She was a lady who bequeathed her daughter’s progeny a legacy of love, memories and jovial yarns. Episodes ensuring the nonagenarian will live on through a granddaughter who possesses similar wonderful qualities, such as stoicism, compassion, love and thoughtfulness.
This legacy including old anecdotes of yore handed down her bloodline, ensuring her life won’t just be remembered by a series of dates (such as birth, death and wedding)…… No, existential episodes will also be bequeathed to future generations and their acquaintances.
Legendary yarns ensuring folklore in maintained by kith and kin; affording future generations the wherewithal to preserve and cascade their forefather’s legacy. Stories which, in some cases maybe embellished to augment the tale, nevertheless worthy of a retell as a bunch of genuinely funny tales you long to be true.
Although only meeting Brenda once, during her later years, over the duration of our acquaintance, Samantha’s disclosed numerous tales relating to her eccentric, resilient and idiosyncratic nan. A character, like her granddaughter and me, born and raised in a working class northern English environment.
Amongst these disclosures a whizzbang account of her grandmother once owning a cat with a habit of defecating in her slippers. Other revelations disclosed included bulletins of Ken Loachian kitchen sink dramas such as, when a mother to young kids, undertaking shoe repairs with concrete; not to mention owning a dog which committed suicide.
Tales which, although portraying life’s ingrained starkness for many 20th century’s working class folk, are underpinned with the humour borne from that adversity. On hearing these vignettes from the top of her anecdotal iceberg it’s hard not to conclude, though, Brenda wasn’t overly fortuitous her choice of pets.
The fixing of a shoe with concrete during impoverished times particularly tickling my funny bone. In particular the revelation her chosen repair material being so weighty and cumbersome the quirky lady had problems manoeuvring her shoe whilst wearing the footwear post-fix.
The anecdote relating to the dog taking it’s own life was apparently a consequence of depression following the death of the old ladies long-term husband. In the absence of emotional support groups like (say) canine Samaritans to counsel the mutt, it appear a loss of his beloved owner was just too big a burden to bear.
Of course there’s no way of proving 100% that the dog was depressed. However waiting until a car drove along his street before walking into the road is a fairly good indication all was not well mental health wise.

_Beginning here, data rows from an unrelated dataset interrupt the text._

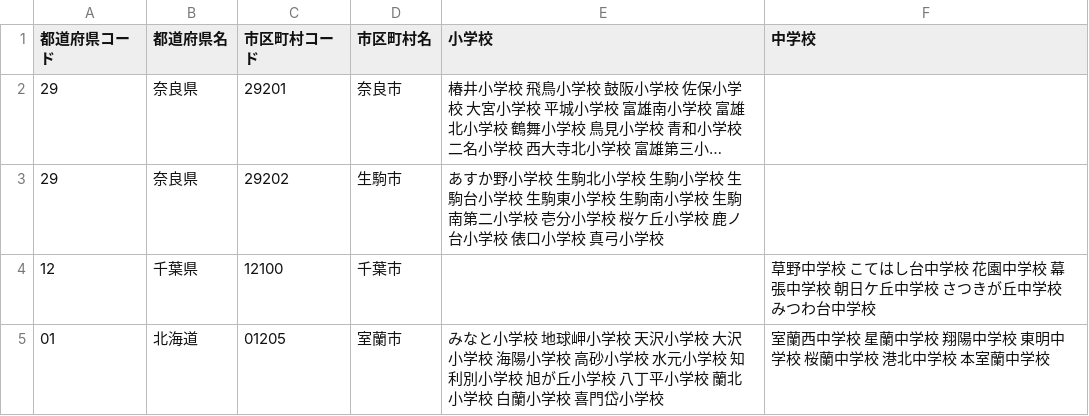
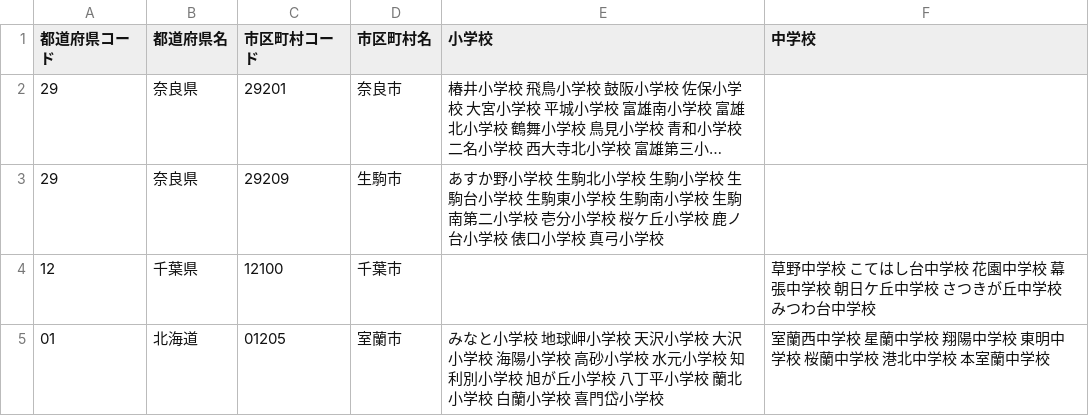
Before and after one commit to 4919/4919.jp, a CSV file: identifiers/areas.csv, drawn as a sheet; long unchanged cells end in …; the diff names each change by its address in the sheet, - before the commit and + after, or states it on an @@ line.

```diff
--- a/identifiers/areas.csv
+++ b/identifiers/areas.csv
-C3 (市区町村コード): 29202
+C3 (市区町村コード): 29209
```
Also changed, not shown: identifiers/distributors.csv, 1 other file.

It has to be said, the cat undertaking its business in the old lady’s slipper left me with more questions than answers. …….. The main one being “What the f***?!”

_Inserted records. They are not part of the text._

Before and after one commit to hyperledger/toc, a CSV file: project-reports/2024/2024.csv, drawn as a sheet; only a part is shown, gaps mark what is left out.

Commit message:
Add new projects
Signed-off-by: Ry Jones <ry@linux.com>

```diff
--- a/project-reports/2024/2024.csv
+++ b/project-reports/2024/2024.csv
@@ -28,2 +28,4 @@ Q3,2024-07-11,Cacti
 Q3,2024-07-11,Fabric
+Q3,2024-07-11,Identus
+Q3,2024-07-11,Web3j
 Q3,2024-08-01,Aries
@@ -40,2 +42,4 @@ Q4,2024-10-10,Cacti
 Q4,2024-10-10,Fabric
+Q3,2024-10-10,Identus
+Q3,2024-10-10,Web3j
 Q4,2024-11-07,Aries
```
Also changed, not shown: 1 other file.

Footnote – Incidentally, when I say the moggy did it’s business in the nan’s slipper I’m of course referring to it’s bowels being emptyied within the indoor footwear. Not it’d held clandestine meetings in the domestic footwear to peddle narcotics.
Yes, Brenda suffered from dreadful misfortune when it comes to domestic pets and footwear. However, she leaves my dear friend and the rest of her brood with a plethora of highly entertaining stories they’ll be able to dine out on for years.
Folk tales which they themselves can pass on to further generations…… A wonderful legacy!!